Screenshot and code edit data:

==*==

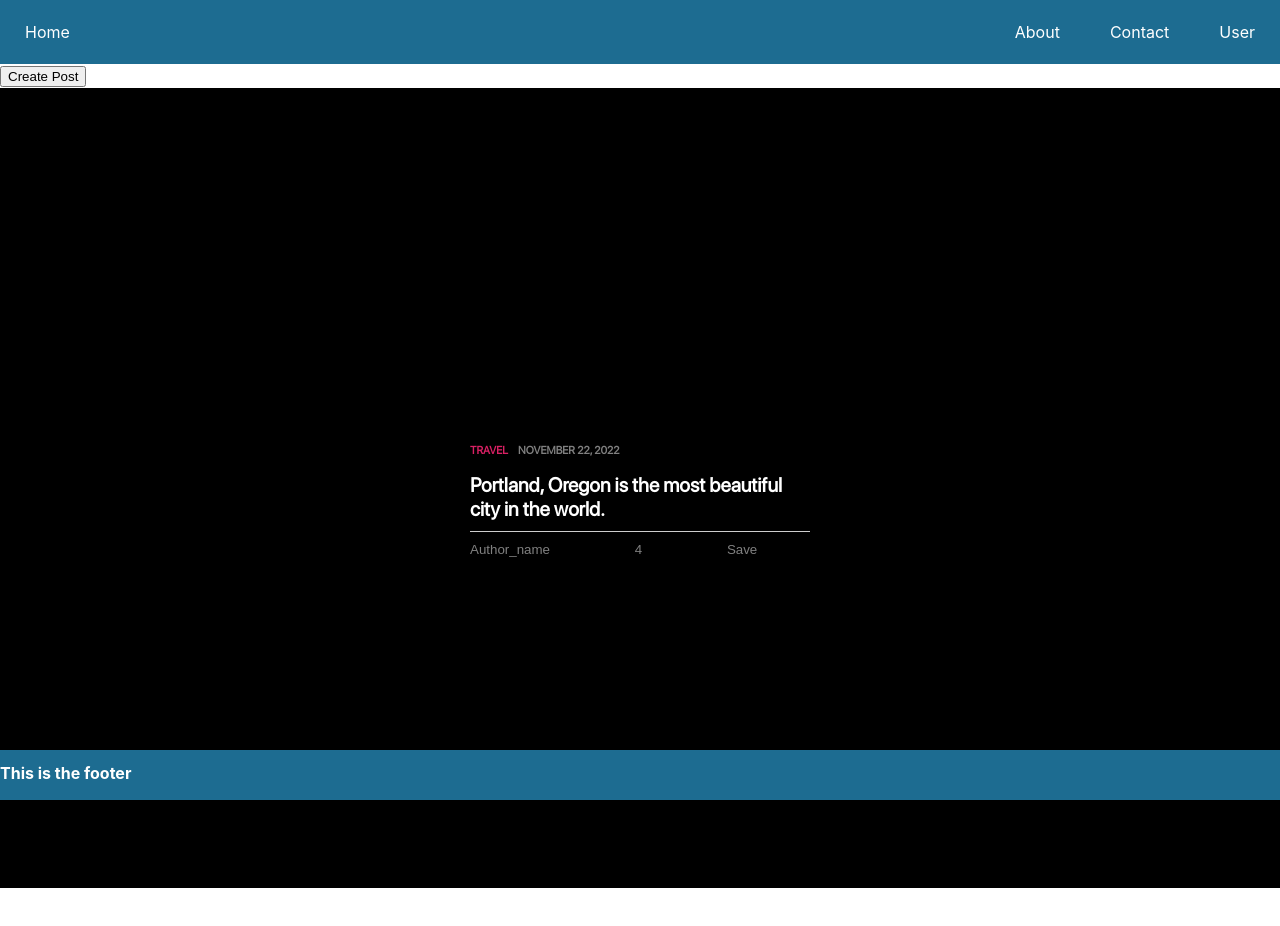
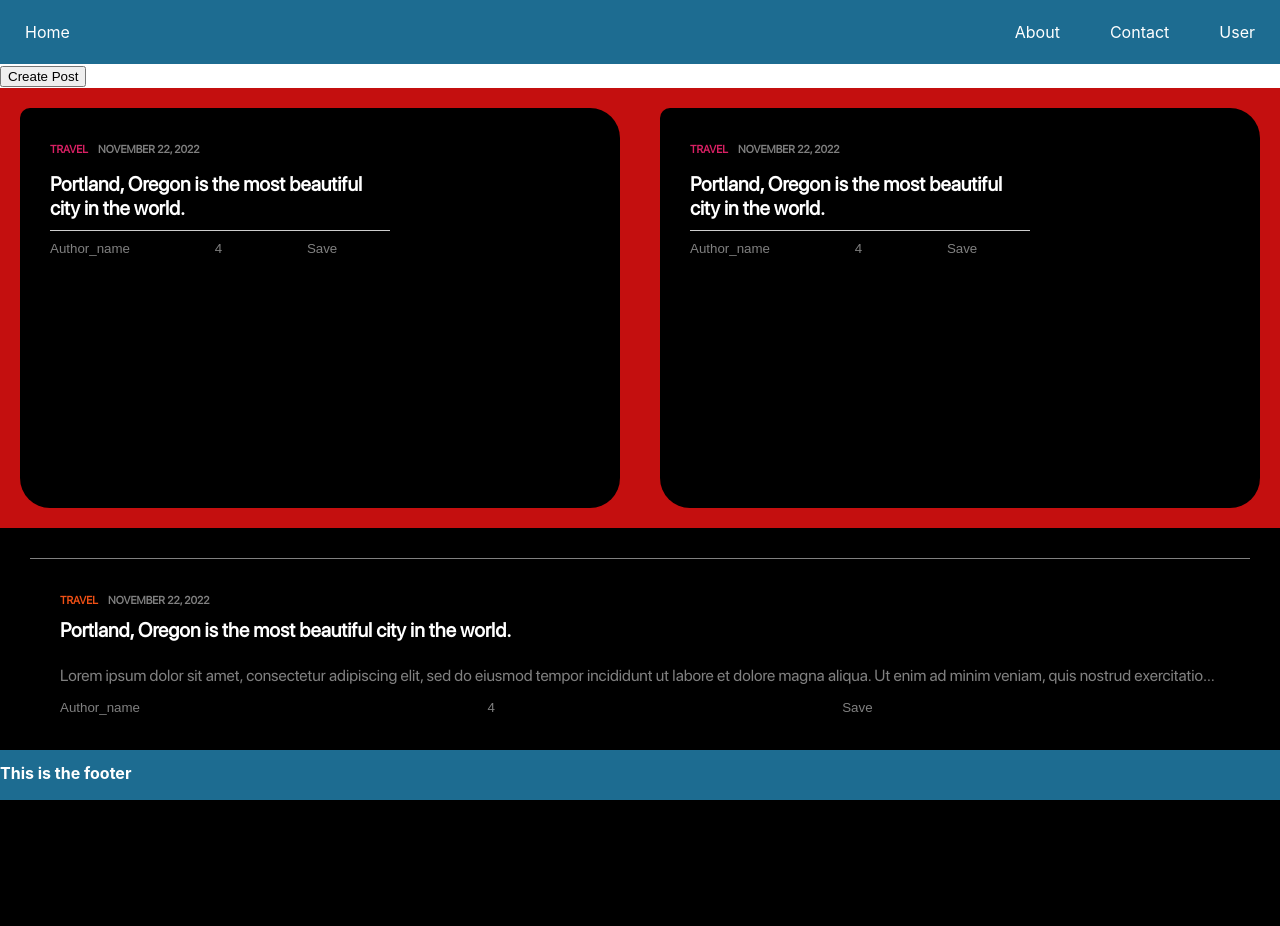
Before and after one commit to rk-pdx/Full-Stack-FInal-Project, a React app in the folder client/: page / in a window 1280 px wide. Shown: the top 926 px of the page. Before the commit the page ends 888 px from the top, so only its background shows below. Built offline with nearby package versions, Linux system fonts and the light colour scheme; the HTML template or start-up script is replaced by a standard one.

Commit message:
- Changed dashboard so that it scrolls - Changed small card posts to screen-width card posts - Introduced featured section (very early) - Created another modal that opens when the ‘replies’ button is clicked on the individual posts

```diff
--- a/client/src/App.jsx
+++ b/client/src/App.jsx
@@ -2,7 +2,10 @@ import Navbar from './components/Navbar';
 import Footer from './components/Footer';
 import './footer.css';
 import './navbar.css';
+
+
 function App() {
+
   return (
     <>
       <Navbar />
@@ -11,4 +14,5 @@ function App() {
   );
 }
 
+
 export default App;
--- a/client/src/components/CreatePostModal/CreatePostModal.jsx
+++ b/client/src/components/CreatePostModal/CreatePostModal.jsx
@@ -27,7 +27,7 @@ function CreatePostModal({open, onClose}) {
         <div className='overlay'>
             <div className='modalContainer'>
                 <div className='modalRight'>
-                    <button className='closeBtn' onClick={onClose }> X </button>
+                    <button className='closeBtn' onClick={onClose}> X </button>
                     <div className='content'>
                         <h1>content</h1>
 
--- a/client/src/components/Dashboard/Dashboard.css
+++ b/client/src/components/Dashboard/Dashboard.css
@@ -8,12 +8,27 @@ body {
     color: #232323;
 }
 
+.featuredPosts {
+    background-color: rgb(196, 15, 15);
+    display: flex;
+    justify-content: space-evenly;
+}
+
+.feature {
+    border-radius: 30px;
+    background-color: rgb(0, 0, 0);
+    width: 600px;
+    height: 400px;
+    margin: 20px;
+}
+
 .postContainer {
     background-color: #000000;
+    overflow-y: scroll;
     height: 100vh;
     display: grid;
-    justify-content: center;
-    align-items: center;
+    /* grid-template-columns: repeat(4, 1fr);
+    grid-template-rows: repeat(4, 1fr); */
     padding: 30px;
     gap: 40px;
 }
@@ -21,12 +36,11 @@ body {
 .card {
     background-color: rgb(0, 0, 0);
     max-width: 400px;
+    max-height: 300px;
     border-radius: 10px;
-    grid-template-column: repeat(5, 1fr);
   }
 
 .card-content {
-    grid-column: 3 / 5;
     padding: 10px 30px;
 }
 
@@ -113,3 +127,72 @@ body {
 .saveBtn:hover {
     color: white;
 }
+
+/* -------------------------------------*/
+
+.post {
+    background-color: rgb(0, 0, 0);
+    font-family: 'apple';
+    max-width: none;
+    max-height: 200px;
+    overflow: hidden;
+    border-top: 1px solid gray;
+    border-bottom: 1px solid gray;
+  }
+
+.postContent {
+    padding: 10px 30px;
+}
+
+.postCategory {
+    display: inline-block;
+    padding-top: 20px;
+    padding-right: 10px;
+    text-transform: uppercase;
+    color: rgb(241, 80, 21);
+    font-family: 'apple';
+    font-weight: 600;
+    font-size: .6875rem;
+}
+
+.postDate {
+    display: inline-block;
+    text-transform: uppercase;
+    color: gray;
+    font-family: 'apple';
+    font-weight: 600;
+    font-size: .6875rem;
+}
+
+.postTitle {
+    font-size: 20px;
+    font-weight: 600;
+    color: rgb(255, 255, 255);
+    padding-top: 5px;
+    padding-bottom: 10px;
+}
+
+.postBody {
+    margin-top: 2px;
+    color: gray;
+}
+
+.postBodyContent {
+    color: gray;
+    text-overflow: ellipsis;
+    overflow: hidden;
+    white-space: nowrap;
+    line-height: 16px;
+}
+
+.postStats {
+    display: grid;
+    grid-auto-flow: column;
+    margin-top: 10px;
+    font-family: 'apple';
+    font-weight: 600;
+    font-size: .6875rem;
+    text-transform: uppercase;
+    color: gray;
+
+}
--- a/client/src/components/Dashboard/Dashboard.jsx
+++ b/client/src/components/Dashboard/Dashboard.jsx
@@ -1,6 +1,7 @@
 import React, { useEffect, useState } from 'react';
 import CreatePostModal from '../CreatePostModal/CreatePostModal';
-import Post from '../Post/Post';
+import FeaturedPost from '../FeaturedPost/FeaturedPost';
+import Post from '../Post/Post'
 import './Dashboard.css';
 
 
@@ -16,8 +17,19 @@ function Dashboard() {
                 <CreatePostModal open={openModal} onClose={() => setOpenModal(false)}/>
             </div>
 
+            <div className='featuredPosts'>
+                <div className='feature'>
+                <FeaturedPost category='travel' date='November 22, 2022' title='Portland, Oregon is the most beautiful city in the world.' author='Author_name' numReplies='4' body='Lorem ipsum dolor sit amet, consectetur adipiscing elit, sed do eiusmod tempor incididunt ut labore et dolore magna aliqua. Ut enim ad minim veniam, quis nostrud exercitation ullamco laboris nisi ut aliquip ex ea commodo consequat. Duis aute irure dolor in reprehenderit in voluptate velit esse cillum dolore eu fugiat nulla pariatur. Excepteur sint occaecat cupidatat non proident, sunt in culpa qui officia deserunt mollit anim id est laborum.
+'/>
+                </div>
+                <div className='feature'>
+                    <FeaturedPost category='travel' date='November 22, 2022' title='Portland, Oregon is the most beautiful city in the world.' author='Author_name' numReplies='4' body='Lorem ipsum dolor sit amet, consectetur adipiscing elit, sed do eiusmod tempor incididunt ut labore et dolore magna aliqua. Ut enim ad minim veniam, quis nostrud exercitation ullamco laboris nisi ut aliquip ex ea commodo consequat. Duis aute irure dolor in reprehenderit in voluptate velit esse cillum dolore eu fugiat nulla pariatur. Excepteur sint occaecat cupidatat non proident, sunt in culpa qui officia deserunt mollit anim id est laborum.
+'/>
+                </div>
+            </div>
+
             <div className='postContainer'>
-                <Post category='travel' date='November 22, 2022' title='Portland, Oregon is the most beautiful city in the world.' author='Author_name' numReplies='4'/>
+                <Post category='travel' date='November 22, 2022' title='Portland, Oregon is the most beautiful city in the world.' author='Author_name' numReplies='4' body='Lorem ipsum dolor sit amet, consectetur adipiscing elit, sed do eiusmod tempor incididunt ut labore et dolore magna aliqua. Ut enim ad minim veniam, quis nostrud exercitation ullamco laboris nisi ut aliquip ex ea commodo consequat. Duis aute irure dolor in reprehenderit in voluptate velit esse cillum dolore eu fugiat nulla pariatur. Excepteur sint occaecat cupidatat non proident, sunt in culpa qui officia deserunt mollit anim id est laborumLorem ipsum dolor sit amet, consectetur adipiscing elit, sed do eiusmod tempor incididunt ut labore et dolore magna aliqua. Ut enim ad minim veniam, quis nostrud exercitation ullamco laboris nisi ut aliquip ex ea commodo consequat. Duis aute irure dolor in reprehenderit in voluptate velit esse cillum dolore eu fugiat nulla pariatur. Excepteur sint occaecat cupidatat non proident, sunt in culpa qui officia deserunt mollit anim id est laborum'/>
             </div>
 
         </div>
--- /dev/null
+++ b/client/src/components/DisplayPostModal/DisplayPostModal.css
@@ -0,0 +1,3 @@
+.closeBtn {
+    color: black;
+}
--- /dev/null
+++ b/client/src/components/DisplayPostModal/DisplayPostModal.jsx
@@ -0,0 +1,31 @@
+import React from 'react';
+import '../DisplayPostModal/DisplayPostModal.css'
+
+
+function DisplayPostModal({openPostModal, toggle}) {
+
+    if (!openPostModal) return null;
+
+    return (
+        <>
+            <div className='modalContainer'>
+                <div className='modalHeader'>
+                    <button className='closeBtn' onClick={toggle}>X</button>
+                    <h1>POST TITLE</h1>
+                </div>
+
+                <div className='modalBody'>
+                    <div className='replies'>
+                        reply1
+                        <br></br>
+                        reply2
+                    </div>
+                </div>
+
+            </div>
+        </>
+    );
+}
+
+
+export default DisplayPostModal;
--- /dev/null
+++ b/client/src/components/FeaturedPost/FeaturedPost.jsx
@@ -0,0 +1,34 @@
+import React, { useState } from 'react';
+import DisplayPostModal from '../DisplayPostModal/DisplayPostModal';
+import replyIcon from '../../images/reply-icon.png';
+
+
+function FeaturedPost({category, date, title, author, numReplies, body}) {
+
+    const [openPostModal, setOpenPostModal] = useState(false);
+
+    const togglePostModal = () => {
+        setOpenPostModal(prev => !prev);
+    }
+
+    return (
+
+        <div className="card">
+            <div className="card-content">
+                <span className='card-category'>{category}</span>
+                <span className='card-date'>{date}</span>
+                <div className='card-title'>{title}</div>
+                <div className='card-stats'>
+                   <button className='authorBtn'>{author}</button>
+                   <button className='repliesBtn' onClick={togglePostModal}>{numReplies}</button>
+                   <DisplayPostModal openPostModal={openPostModal} toggle={togglePostModal}/>
+                   <button className='saveBtn'>Save</button>
+                </div>
+            </div>
+        </div>
+
+    )
+}
+
+
+export default FeaturedPost;
--- a/client/src/components/Post/Post.jsx
+++ b/client/src/components/Post/Post.jsx
@@ -1,41 +1,25 @@
-import React, { useState } from 'react';
-import replyIcon from '../../images/reply-icon.png';
+import React from 'react';
 
 
-function Post({category, date, title, author, numReplies}) {
-
+function Post({category, date, title, author, numReplies, body}) {
     return (
-
-        <div className="card">
-            <div className="card-content">
-                <span className='card-category'>{category}</span>
-                <span className='card-date'>{date}</span>
-                <div className='card-title'>{title}</div>
-                <div className='card-stats'>
+        <div className="post">
+            <div className="postContent">
+                <span className='postCategory'>{category}</span>
+                <span className='postDate'>{date}</span>
+                <div className='postTitle'>{title}</div>
+                <div className='postBody'>
+                    <p className='postBodyContent'>{body}</p>
+                </div>
+                <div className='postStats'>
                    <button className='authorBtn'>{author}</button>
                    <button className='repliesBtn'>{numReplies}</button>
                    <button className='saveBtn'>Save</button>
                 </div>
             </div>
         </div>
-
     )
 }
 
 
-{/* <div className='post'>
-<div className='postHeader'>
-    <span className='postCategory'>{category}</span>
-    <span className='postDate'>{date}</span>
-</div>
-
-<div className='postBody'>
-    <span className='postTitle'>{title}</span>
-    <div className='postStats'>
-        <span className='postAuthor'>{author}</span>
-        <span className='numReplies'>{numReplies}</span>
-    </div>
-</div>
-</div> */}
-
 export default Post;
```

==*==

### WORK TASK
Scan the data above and copy each line containing the word "repliesBtn".

### EXERCISE ANSWER
+                   <button className='repliesBtn' onClick={togglePostModal}>{numReplies}</button>
                    <button className='repliesBtn'>{numReplies}</button>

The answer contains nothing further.